You have to keep reminding yourself you are in a truck as the smooth ride, hushed interior, and stylish dashboard layout convey something more akin to a luxury sport utility vehicle.

The Ford is also amazingly quiet the cacophony of the outside world, usually part of the pickup experience is virtually eliminated.

The quietness belied the fact that our test truck was a workhorse with full-range four-wheel drive, with a boxed and partially hydroformed frame, a towing capacity of 9,200 pounds and a cargo bed that is about six inches deeper than competitors’ pickups.

New rack-and-pinion steering gives the F-150 a great sense of the road. Steering is precise and on-center feel is superb.

On the inside fabric-covered front seats are wide and comfortable. The instrumentation is large and easy to read and the switchgear is well designed.

A new feature is a modular overhead rail system that allows a buyer to choose from a variety of about five different storage systems. The units, which can include a DVD player and screen, can be moved on the rails from the front-seat area to the back.

Head and legroom in the second row of the SuperCrew are excellent allowing five passengers to reside in comfort.
Nearly every passenger who rode in the truck commented on how easy it was to enter. Step-in height has been lowered to a more reasonable level in the 4X4 models; an important attribute for some of us larger and older types.

But the new Ford is not perfect. For instance, why doesn’t Ford offer a full-time all-wheel drive option such as its chief competitor General Motors? A full-time system is available in other Ford products including the Expedition. So far the question has gone unanswered.

Also a 5-speed automatic transmission would surely have improved the overall performance and gas mileage of its truck. While virtually every all-new product has a 5-speed transmission these days, Ford has elected to carry on with a 4-speed. Only somewhat convincingly do Ford engineers plead that the hefty 4-speed is indeed the correct choice. Perhaps an upgrade will come in the near future.

One strange omission on an otherwise well-thought-out interior is the lack of overhead grab handles. There are handles on the doorframes to help people climb in, but none overhead.

But we have to stretch to be very critical of this noteworthy new product.
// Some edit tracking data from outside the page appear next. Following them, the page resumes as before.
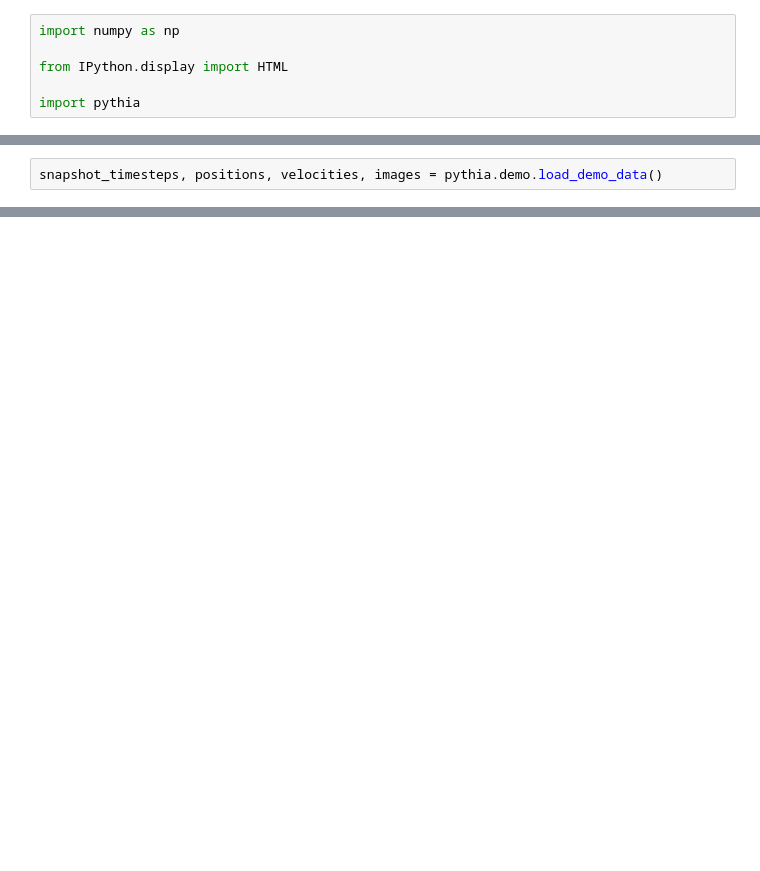
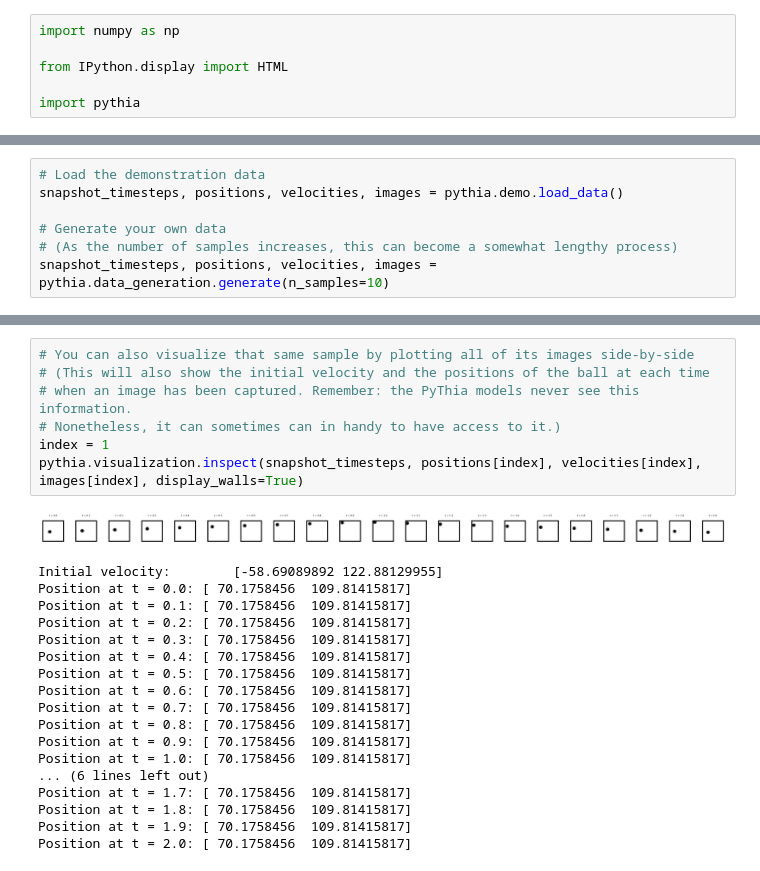
Before and after one commit to aremondtiedrez/pythia, a Jupyter notebook: demo.ipynb, the cells around one changed output, grey strips where cells are left out. Saved outputs shown, nothing was run; the diff lists cells and outputs as text; blank space fills up the shorter version.

Commit message:
Cleaned up the notebook and its first section (Getting familiar with the data)

```diff
--- a/demo.ipynb
+++ b/demo.ipynb
@@ -37,2 +44,0 @@ import pythia
-# %%
-snapshot_timesteps, positions, velocities, images = pythia.demo.load_demo_data()
@@ -68,0 +67,7 @@ AttributeError: module 'pythia' has no attribute 'data_generation'
+# %%
+# Load the demonstration data
+snapshot_timesteps, positions, velocities, images = pythia.demo.load_data()
+
+# Generate your own data
+# (As the number of samples increases, this can become a somewhat lengthy process)
+snapshot_timesteps, positions, velocities, images = pythia.data_generation.generate(n_samples=10)
@@ -68,0 +87,26 @@ AttributeError: module 'pythia' has no attribute 'data_generation'
+# %%
+# You can also visualize that same sample by plotting all of its images side-by-side
+# (This will also show the initial velocity and the positions of the ball at each time
+# when an image has been captured. Remember: the PyThia models never see this information.
+# Nonetheless, it can sometimes can in handy to have access to it.)
+index = 1
+pythia.visualization.inspect(snapshot_timesteps, positions[index], velocities[index], images[index], display_walls=True)
+# %% [output]
+[figure, added]
+Initial velocity:        [-58.69089892 122.88129955]
+Position at t = 0.0: [ 70.1758456  109.81415817]
+Position at t = 0.1: [ 70.1758456  109.81415817]
+Position at t = 0.2: [ 70.1758456  109.81415817]
+Position at t = 0.3: [ 70.1758456  109.81415817]
+Position at t = 0.4: [ 70.1758456  109.81415817]
+Position at t = 0.5: [ 70.1758456  109.81415817]
+Position at t = 0.6: [ 70.1758456  109.81415817]
+Position at t = 0.7: [ 70.1758456  109.81415817]
+Position at t = 0.8: [ 70.1758456  109.81415817]
+Position at t = 0.9: [ 70.1758456  109.81415817]
+Position at t = 1.0: [ 70.1758456  109.81415817]
+... (6 lines left out)
+Position at t = 1.7: [ 70.1758456  109.81415817]
+Position at t = 1.8: [ 70.1758456  109.81415817]
+Position at t = 1.9: [ 70.1758456  109.81415817]
+Position at t = 2.0: [ 70.1758456  109.81415817]
```
Also changed, not shown: parts of 11 cells of this notebook.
For the most part, Ford has made some mighty good decisions and has produced an industry-leading truck that will have the competition playing catch-up. Ford is counting on it.